The New Moon in March will spark Taurus’ energetic and more creative side this month. It will also give you a power of personal expression, which will help you in self promotion and achieving goals. This is an excellent time for you to work on those things in life that mean a lot to you. Planting your own cache is ideal for you this month because you are at your prime creativity time! Don’t waste it!


May 22—June 21

The New Moon this month brings potential crisis into your life this month. This is due to the demand of others such as bosses, teachers, and spouses. This is a good time for you to prove o other and yourself how strong you are! Don’t breakdown under the pressure. Take a break and go find a few caches! You will feel better in just a few miles!


June 22—July 22

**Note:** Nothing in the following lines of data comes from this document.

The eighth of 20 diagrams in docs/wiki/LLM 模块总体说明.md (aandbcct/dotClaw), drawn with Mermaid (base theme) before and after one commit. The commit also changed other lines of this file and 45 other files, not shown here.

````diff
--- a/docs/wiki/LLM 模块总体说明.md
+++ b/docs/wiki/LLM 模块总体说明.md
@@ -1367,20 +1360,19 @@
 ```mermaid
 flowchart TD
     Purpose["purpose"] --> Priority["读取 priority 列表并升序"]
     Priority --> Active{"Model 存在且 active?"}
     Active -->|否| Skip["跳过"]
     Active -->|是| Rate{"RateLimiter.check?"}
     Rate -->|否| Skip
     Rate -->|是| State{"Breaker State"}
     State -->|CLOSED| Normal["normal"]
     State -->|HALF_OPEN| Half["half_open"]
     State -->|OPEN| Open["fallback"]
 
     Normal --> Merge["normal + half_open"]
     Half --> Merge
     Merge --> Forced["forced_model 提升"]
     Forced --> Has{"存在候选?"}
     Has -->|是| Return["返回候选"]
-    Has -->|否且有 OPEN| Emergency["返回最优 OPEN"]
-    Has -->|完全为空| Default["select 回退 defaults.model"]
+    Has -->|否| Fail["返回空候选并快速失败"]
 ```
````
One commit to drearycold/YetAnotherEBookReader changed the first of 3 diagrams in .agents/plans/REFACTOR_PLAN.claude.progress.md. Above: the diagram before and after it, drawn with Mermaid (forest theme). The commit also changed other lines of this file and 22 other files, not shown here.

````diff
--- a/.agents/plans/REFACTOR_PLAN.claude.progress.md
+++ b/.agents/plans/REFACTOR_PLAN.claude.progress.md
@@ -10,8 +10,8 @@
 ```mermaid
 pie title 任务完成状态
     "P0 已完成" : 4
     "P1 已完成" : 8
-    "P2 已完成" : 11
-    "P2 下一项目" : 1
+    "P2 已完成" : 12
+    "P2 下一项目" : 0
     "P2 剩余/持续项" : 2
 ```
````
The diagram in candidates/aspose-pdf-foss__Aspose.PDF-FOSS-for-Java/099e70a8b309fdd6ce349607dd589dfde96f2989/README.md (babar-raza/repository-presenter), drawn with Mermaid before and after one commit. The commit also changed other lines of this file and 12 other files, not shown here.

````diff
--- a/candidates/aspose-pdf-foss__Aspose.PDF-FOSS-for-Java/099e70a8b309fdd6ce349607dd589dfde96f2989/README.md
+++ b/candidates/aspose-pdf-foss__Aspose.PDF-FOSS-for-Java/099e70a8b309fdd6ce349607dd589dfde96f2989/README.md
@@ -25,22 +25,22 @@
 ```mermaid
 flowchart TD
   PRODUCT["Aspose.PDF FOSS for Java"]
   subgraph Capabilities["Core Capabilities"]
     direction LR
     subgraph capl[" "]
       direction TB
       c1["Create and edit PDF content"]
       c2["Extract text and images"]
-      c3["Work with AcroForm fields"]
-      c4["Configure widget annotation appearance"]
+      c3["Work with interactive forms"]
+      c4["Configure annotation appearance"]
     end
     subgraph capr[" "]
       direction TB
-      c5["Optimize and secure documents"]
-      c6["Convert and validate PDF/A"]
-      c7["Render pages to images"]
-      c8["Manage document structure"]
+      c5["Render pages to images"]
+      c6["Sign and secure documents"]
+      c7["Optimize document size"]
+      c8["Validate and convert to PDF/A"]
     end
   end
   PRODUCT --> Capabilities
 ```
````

The New Moon brings harmony into your relationships this month because it brings you a sense of calmness and balance. Everything in your life will flow smoothly this month and plans will work out well. You should consider organizing a caching event! With spring coming, it’s a great time to encourage others to get outside and have some fun! Don’t be afraid to do something you normally wouldn’t!


July 23—August 22

The New Moon brings harmony in intentions for you this month. Your thoughts and opinions flow easily into words, making it easy for conversation and writing. Paperwork should be a breezy with the way your thinking! Getting all that paperwork done will leave you spare time to do whatever you want! Maybe get out of work a little early and pick up a few cache-and-dashes!


August 23—September 22

The New Moon brings a sense of conflict into your life this month. Your personal ambition and drive to succeed is getting in the way of what you’re trying to do. You feel like your banging your head off a brick wall because you can’t seem to get your message across to anyone and others aren’t working well with you. This is a good month to go caching by yourself. Leave others and all your stress behind and take in the beauty of nature.


September 23-October 23

Mercury is directly across from Libras territory this month which is going to present a little bit of conflict but not too much. You mean well in all you do but others just aren’t being appreciative. They will find your actions somewhat annoying even though that was not your intent. Laying low would be in your best interest this month. Maybe a few small caches are in order.


October 24- November 22

With Mars in the area this month you will have increased an energy level and self confidence. Your new found confidence and energy will be well balanced and do wonders for you. Be careful not to get over confident! Over confidence would be a major downfall for you this month but you should be ok as long as you keep it in check. With all your energy, long caches are ideal for you this month! Take some energy-ready friends with you!


November 23 - December 21

Sagittarius’ and Gemini’s seem to be in the same boat this month. The New Moon looks like its bringing potential crisis into your life due to the demand from bosses, teachers, or bosses. Standing up for what you want and believe in and don’t let the stress others are putting on you, get to you. Use caching as a distresser for you this month. Go on a leisurely hike to a good peaceful cache destination.


December 22—January 19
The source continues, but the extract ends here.